Domestic and international election observer groups were generally very positive about the conduct of the 2015 general elections. While various groups noted challenges on Election Day, including the late opening of many polling units, failure in some cases of the electronic card readers and fingerprint verification, and isolated violent incidents, they applauded INEC for its impartiality and professionalism, Nigeria’s security forces on the largely peaceful conduct of the elections, and Nigerians themselves for their enthusiastic participation in the process. Most observer reports noted that there is room for improvement in some areas, including Election Day logistics and use of the electronic card readers, however, the elections were generally seen as credible with their outcome reflecting the will of the Nigerian people.
INEC Chairman Attahiru Jega will finish his term in June 2015. With many observers hailing these elections as an important step for Nigeria, and democracy in Africa, what will his legacy be?
Through his leadership and the reforms that he championed, Chairman Jega’s legacy is the public’s increased confidence in elections in Nigeria and in the INEC as an institution. Chairman Jega oversaw the institution of a new and publicly accepted biometric voter registry; the introduction of new voting technologies that have cut down on the possibility for voter fraud and manipulation of results; and has reformed the INEC as an institution, streamlining its internal organization. Perhaps most importantly, Chairman Jega’s commitment to impartiality and integrity was welcomed by Nigerian stakeholders and has provided an example for the INEC moving forward. Because of his leadership, Nigerians now increasingly believe that their vote will count, and may in turn become encouraged to participate to a greater extent in political and electoral processes.
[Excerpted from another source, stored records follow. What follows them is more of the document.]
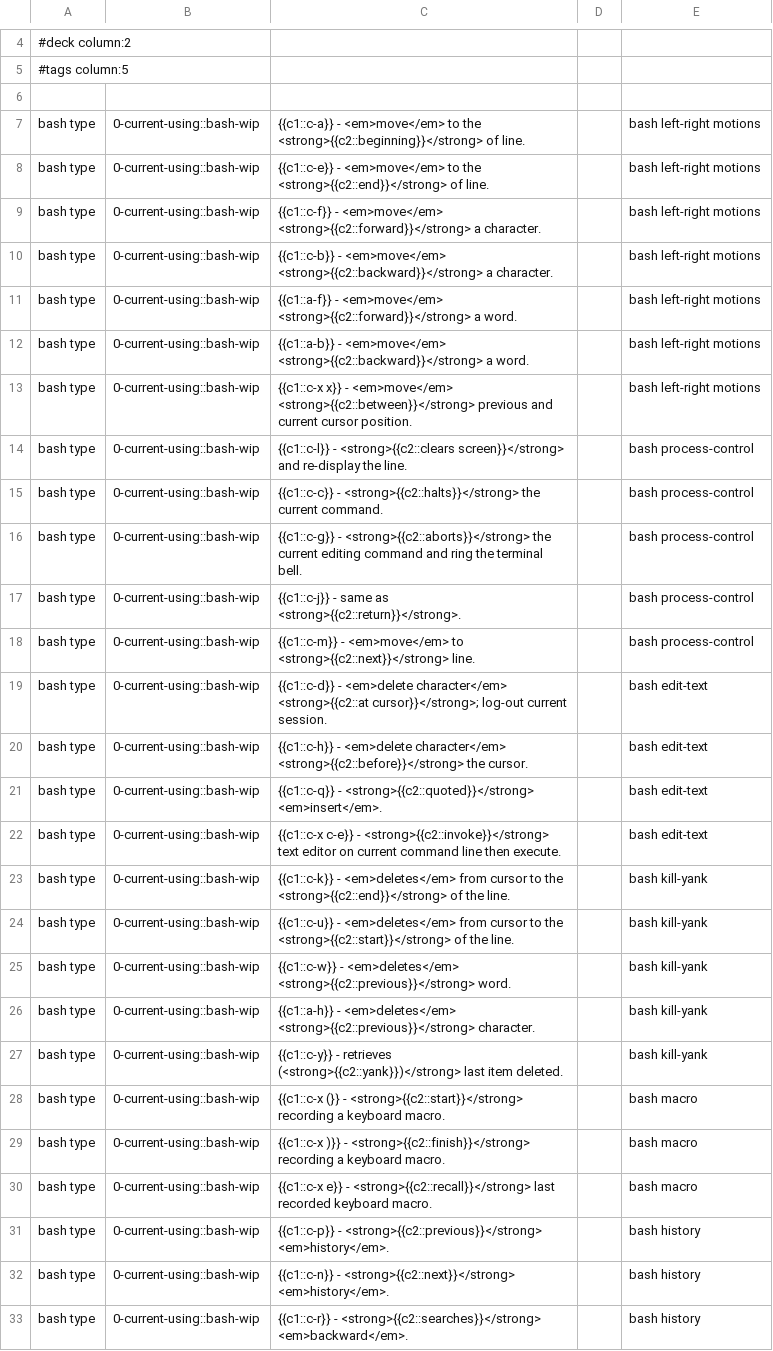
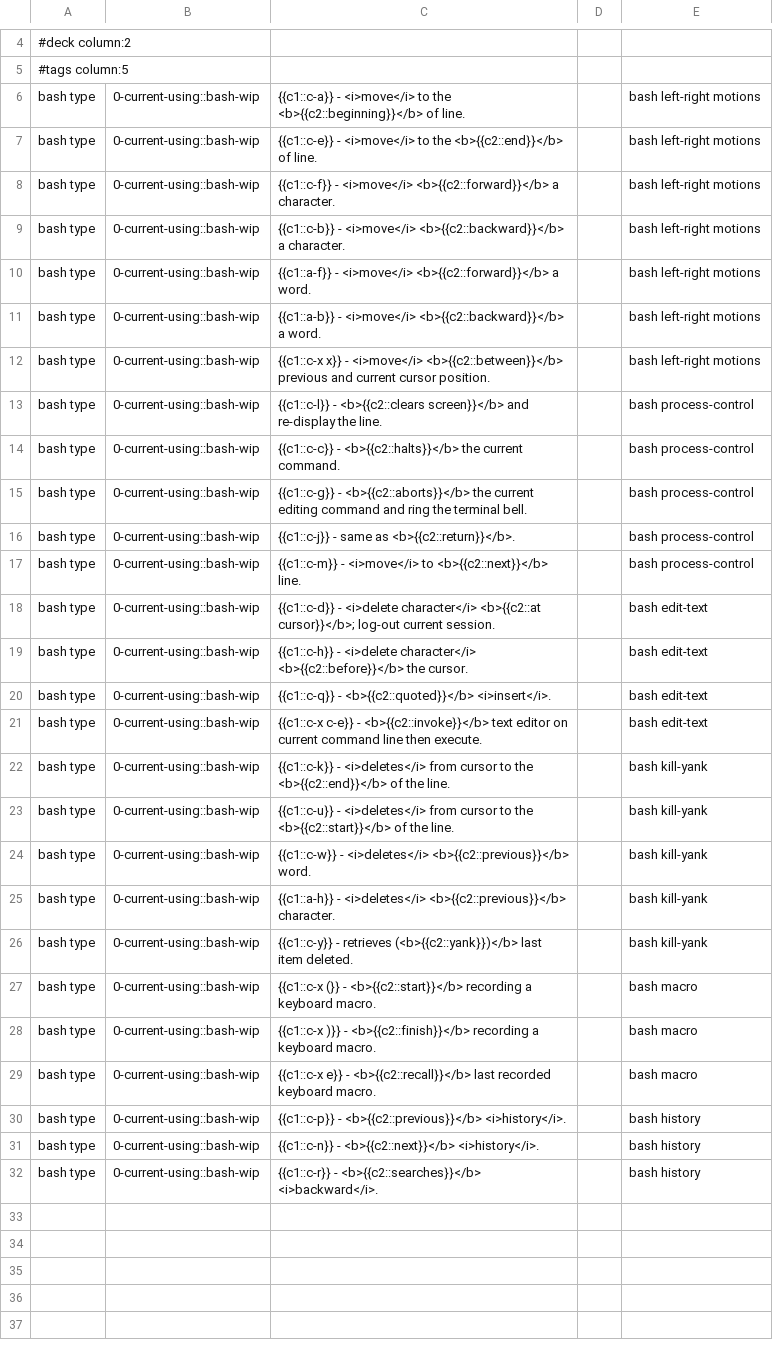
Before and after one commit to jmbealer/My_Wiki, a CSV file: anki/bash-anki.csv, drawn as a sheet; only a part is shown, gaps mark what is left out; removed rows and columns are numbered as before the commit, all else as after; the diff names each change by its address in the sheet, - before the commit and + after, or states it on an @@ line.

Commit message:
working on anki

```diff
--- a/anki/bash-anki.csv
+++ b/anki/bash-anki.csv
-row 6: (empty)
-C6: {{c1::c-a}} - <em>move</em> to the <strong>{{c2::beginning}}</strong> of line.
+C6: {{c1::c-a}} - <i>move</i> to the <b>{{c2::beginning}}</b> of line.
-C7: {{c1::c-e}} - <em>move</em> to the <strong>{{c2::end}}</strong> of line.
+C7: {{c1::c-e}} - <i>move</i> to the <b>{{c2::end}}</b> of line.
-C8: {{c1::c-f}} - <em>move</em> <strong>{{c2::forward}}</strong> a character.
+C8: {{c1::c-f}} - <i>move</i> <b>{{c2::forward}}</b> a character.
-C9: {{c1::c-b}} - <em>move</em> <strong>{{c2::backward}}</strong> a character.
+C9: {{c1::c-b}} - <i>move</i> <b>{{c2::backward}}</b> a character.
-C10: {{c1::a-f}} - <em>move</em> <strong>{{c2::forward}}</strong> a word.
+C10: {{c1::a-f}} - <i>move</i> <b>{{c2::forward}}</b> a word.
-C11: {{c1::a-b}} - <em>move</em> <strong>{{c2::backward}}</strong> a word.
+C11: {{c1::a-b}} - <i>move</i> <b>{{c2::backward}}</b> a word.
-C12: …x}} - <em>move</em> <strong>{{c2::between}}</strong> previous and…
+C12: …x}} - <i>move</i> <b>{{c2::between}}</b> previous and…
-C13: {{c1::c-l}} - <strong>{{c2::clears screen}}</strong> and re-display…
+C13: {{c1::c-l}} - <b>{{c2::clears screen}}</b> and re-display…
-C14: {{c1::c-c}} - <strong>{{c2::halts}}</strong> the current…
+C14: {{c1::c-c}} - <b>{{c2::halts}}</b> the current…
-C15: {{c1::c-g}} - <strong>{{c2::aborts}}</strong> the current…
+C15: {{c1::c-g}} - <b>{{c2::aborts}}</b> the current…
-C16: …same as <strong>{{c2::return}}</strong>.
+C16: …same as <b>{{c2::return}}</b>.
-C17: {{c1::c-m}} - <em>move</em> to <strong>{{c2::next}}</strong> line.
+C17: {{c1::c-m}} - <i>move</i> to <b>{{c2::next}}</b> line.
-C18: {{c1::c-d}} - <em>delete character</em> <strong>{{c2::at cursor}}</strong>; log-out current…
+C18: {{c1::c-d}} - <i>delete character</i> <b>{{c2::at cursor}}</b>; log-out current…
-C19: {{c1::c-h}} - <em>delete character</em> <strong>{{c2::before}}</strong> the cursor.
+C19: {{c1::c-h}} - <i>delete character</i> <b>{{c2::before}}</b> the cursor.
-C20: {{c1::c-q}} - <strong>{{c2::quoted}}</strong> <em>insert</em>.
+C20: {{c1::c-q}} - <b>{{c2::quoted}}</b> <i>insert</i>.
-C21: …c-e}} - <strong>{{c2::invoke}}</strong> text editor…
+C21: …c-e}} - <b>{{c2::invoke}}</b> text editor…
-C22: {{c1::c-k}} - <em>deletes</em> from cursor to the <strong>{{c2::end}}</strong> of the…
+C22: {{c1::c-k}} - <i>deletes</i> from cursor to the <b>{{c2::end}}</b> of the…
-C23: {{c1::c-u}} - <em>deletes</em> from cursor to the <strong>{{c2::start}}</strong> of the…
+C23: {{c1::c-u}} - <i>deletes</i> from cursor to the <b>{{c2::start}}</b> of the…
-C24: {{c1::c-w}} - <em>deletes</em> <strong>{{c2::previous}}</strong> word.
+C24: {{c1::c-w}} - <i>deletes</i> <b>{{c2::previous}}</b> word.
-C25: {{c1::a-h}} - <em>deletes</em> <strong>{{c2::previous}}</strong> character.
+C25: {{c1::a-h}} - <i>deletes</i> <b>{{c2::previous}}</b> character.
-C26: …- retrieves (<strong>{{c2::yank}})</strong> last item…
+C26: …- retrieves (<b>{{c2::yank}})</b> last item…
-C27: …(}} - <strong>{{c2::start}}</strong> recording a…
+C27: …(}} - <b>{{c2::start}}</b> recording a…
-C28: …)}} - <strong>{{c2::finish}}</strong> recording a…
+C28: …)}} - <b>{{c2::finish}}</b> recording a…
-C29: …e}} - <strong>{{c2::recall}}</strong> last recorded…
+C29: …e}} - <b>{{c2::recall}}</b> last recorded…
-C30: {{c1::c-p}} - <strong>{{c2::previous}}</strong> <em>history</em>.
+C30: {{c1::c-p}} - <b>{{c2::previous}}</b> <i>history</i>.
-C31: {{c1::c-n}} - <strong>{{c2::next}}</strong> <em>history</em>.
+C31: {{c1::c-n}} - <b>{{c2::next}}</b> <i>history</i>.
-C32: {{c1::c-r}} - <strong>{{c2::searches}}</strong> <em>backward</em>.
+C32: {{c1::c-r}} - <b>{{c2::searches}}</b> <i>backward</i>.
```
Also changed, not shown: 5 other files.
More from IFES on Nigeria’s 2015 general elections:
Read IFES President and CEO Bill Sweeney’s testimony to the House Foreign Affairs Subcommittee on Africa, Global Health, Global Human Rights, and International Organizations on “U.S. Election Support in Africa.”